What is needed:
Which lines of the entries below contain the string "frontend"? Copy each one.

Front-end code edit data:

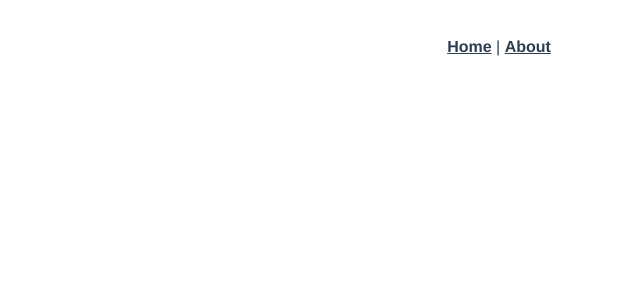
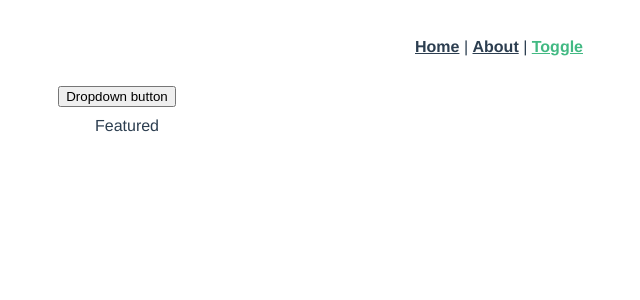
Before and after one commit to JunyeongYang/todo_vue_ts, a Vue app: page /toggle in a window 1280 px wide. Shown: the top 300 px of the page, without its empty margins (141-781 px from the left). Built offline with nearby package versions, Linux system fonts and the light colour scheme.

Commit message:
mixins 초기 세팅

```diff
--- a/src/App.vue
+++ b/src/App.vue
@@ -2,7 +2,8 @@
   <div id="app">
     <div id="nav">
       <router-link to="/">Home</router-link> |
-      <router-link to="/about">About</router-link>
+      <router-link to="/about">About</router-link> |
+      <router-link to="/toggle">Toggle</router-link>
     </div>
     <router-view/>
   </div>
--- /dev/null
+++ b/src/components/toggle/Accordion.vue
@@ -0,0 +1,31 @@
+<template>
+  <div class="card">
+    <div class="card-header" @click="toggle">
+      Featured
+    </div>
+    <div class="card-body" v-show="show">
+      <h5 class="card-title">Special title treatment</h5>
+      <p class="card-text">With supporting text below as a natural lead-in to additional content.</p>
+      <a href="#" class="btn btn-primary">Go somewhere</a>
+    </div>
+  </div>
+</template>
+
+<script lang="ts">
+  import {Vue, Component} from 'vue-property-decorator'
+
+  @Component
+  export default class Accordion extends Vue{
+    public show: boolean = false
+    public toggle() {
+      this.show = !this.show
+    }
+  }
+</script>
+
+<style>
+  .card {
+    width: 500px;
+    margin: 10px;
+  }
+</style>
--- /dev/null
+++ b/src/components/toggle/Dropdown.vue
@@ -0,0 +1,31 @@
+<template>
+  <div class="dropdown">
+    <button class="btn btn-secondary dropdown-toggle" @click="toggle" type="button" id="dropdownMenuButton"
+      data-toggle="dropdown" aria-haspopup="true" aria-expanded="false">
+      Dropdown button
+    </button>
+    <div class="dropdown-menu show" v-show="show" aria-labelledby="dropdownMenuButton">
+      <a class="dropdown-item" href="#">Action</a>
+      <a class="dropdown-item" href="#">Another action</a>
+      <a class="dropdown-item" href="#">Something else here</a>
+    </div>
+  </div>
+</template>
+
+<script lang="ts">
+  import {Vue, Component} from 'vue-property-decorator'
+
+  @Component
+  export default class Dropdown extends Vue{
+    public show: boolean = false
+    public toggle() {
+      this.show = !this.show
+    }
+  }
+</script>
+
+<style>
+  .dropdown {
+    width: 500px;
+  }
+</style>
--- a/src/router.ts
+++ b/src/router.ts
@@ -1,6 +1,7 @@
 import Vue from 'vue'
 import Router from 'vue-router'
 import Home from './views/Home.vue'
+import Toggle from './views/Toggle.vue'
 
 Vue.use(Router)
 
@@ -21,5 +22,10 @@
       // which is lazy-loaded when the route is visited.
       component: () => import(/* webpackChunkName: "about" */ './views/About.vue'),
     },
+    {
+      path: '/toggle',
+      name: 'toggle',
+      component: Toggle,
+    },
   ],
 })
--- /dev/null
+++ b/src/views/Toggle.vue
@@ -0,0 +1,26 @@
+<template>
+  <div>
+    <Dropdown />
+    <Accordion />
+  </div>
+</template>
+
+<script lang="ts">
+  import {Vue, Component} from 'vue-property-decorator'
+  import Dropdown from '@/components/toggle/Dropdown.vue'
+  import Accordion from '@/components/toggle/Accordion.vue'
+
+  @Component({
+    components: {
+      Dropdown,
+      Accordion,
+    },
+  })
+  export default class Toggle extends Vue {
+
+  }
+</script>
+
+<style>
+
+</style>
```
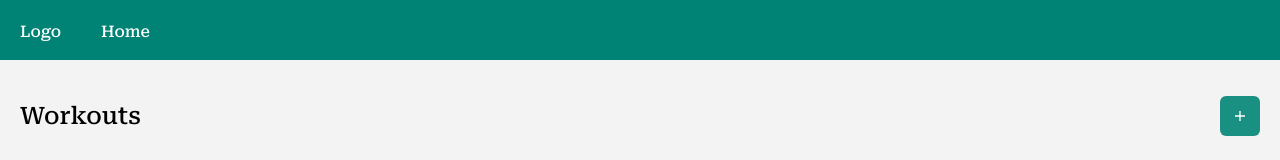
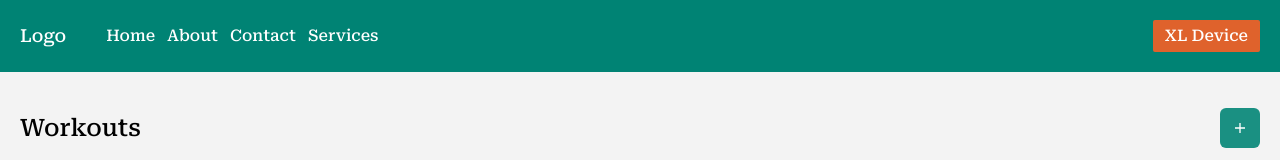
Before and after one commit to russellbanares322/mern-crud, a React (Vite) app in the folder frontend/: page / in a window 1280 px wide. Shown: the top 160 px of the page. Built offline with nearby package versions, Linux system fonts and the light colour scheme; no server answers.

Commit message:
feat: create separate folder for navbar component

```diff
--- a/frontend/src/App.jsx
+++ b/frontend/src/App.jsx
@@ -1,5 +1,5 @@
 import { Routes, Route } from "react-router-dom";
-import Navbar from "./components/Navbar";
+import Navbar from "./components/navbar/Navbar";
 import Home from "./pages/Home";
 
 function App() {
--- a/frontend/src/components/Navbar.jsx
+++ /dev/null
@@ -1,17 +0,0 @@
-import React from "react";
-import { Link } from "react-router-dom";
-
-const Navbar = () => {
-  return (
-    <nav className="h-[60px] w-full bg-[#008374] py-5 px-5">
-      <div className="flex flex-row text-white">
-        <p className="mr-10 cursor-pointer">Logo</p>
-        <Link to="/">
-          <p className="cursor-pointer">Home</p>
-        </Link>
-      </div>
-    </nav>
-  );
-};
-
-export default Navbar;
--- /dev/null
+++ b/frontend/src/components/navbar/Navbar.jsx
@@ -0,0 +1,22 @@
+import React from "react";
+
+const Navbar = () => {
+  return (
+    <nav className="bg-[#008374] p-5 text-white md:flex md:items-center md:justify-start">
+      <div>
+        <p className="mr-10 cursor-pointer text-lg">Logo</p>
+      </div>
+      <ul className="gap-3 md:mr-auto md:flex md:items-center">
+        <li>Home</li>
+        <li>About</li>
+        <li>Contact</li>
+        <li>Services</li>
+      </ul>
+      <button className="rounded-sm bg-orange px-3 py-1 text-[1rem] md:visible">
+        XL Device
+      </button>
+    </nav>
+  );
+};
+
+export default Navbar;
--- a/frontend/tailwind.config.cjs
+++ b/frontend/tailwind.config.cjs
@@ -6,6 +6,10 @@ module.exports = {
     fontFamily: {
       sans: ["Roboto Serif", "serif"],
     },
+    colors: {
+      orange: "#DF622C",
+      white: "#ffffff",
+    },
   },
   plugins: [],
 };
```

Problem solution:
Before and after one commit to russellbanares322/mern-crud, a React (Vite) app in the folder frontend/: page / in a window 1280 px wide. Shown: the top 160 px of the page. Built offline with nearby package versions, Linux system fonts and the light colour scheme; no server answers.
--- a/frontend/src/App.jsx
+++ b/frontend/src/App.jsx
--- a/frontend/src/components/Navbar.jsx
+++ b/frontend/src/components/navbar/Navbar.jsx
--- a/frontend/tailwind.config.cjs
+++ b/frontend/tailwind.config.cjs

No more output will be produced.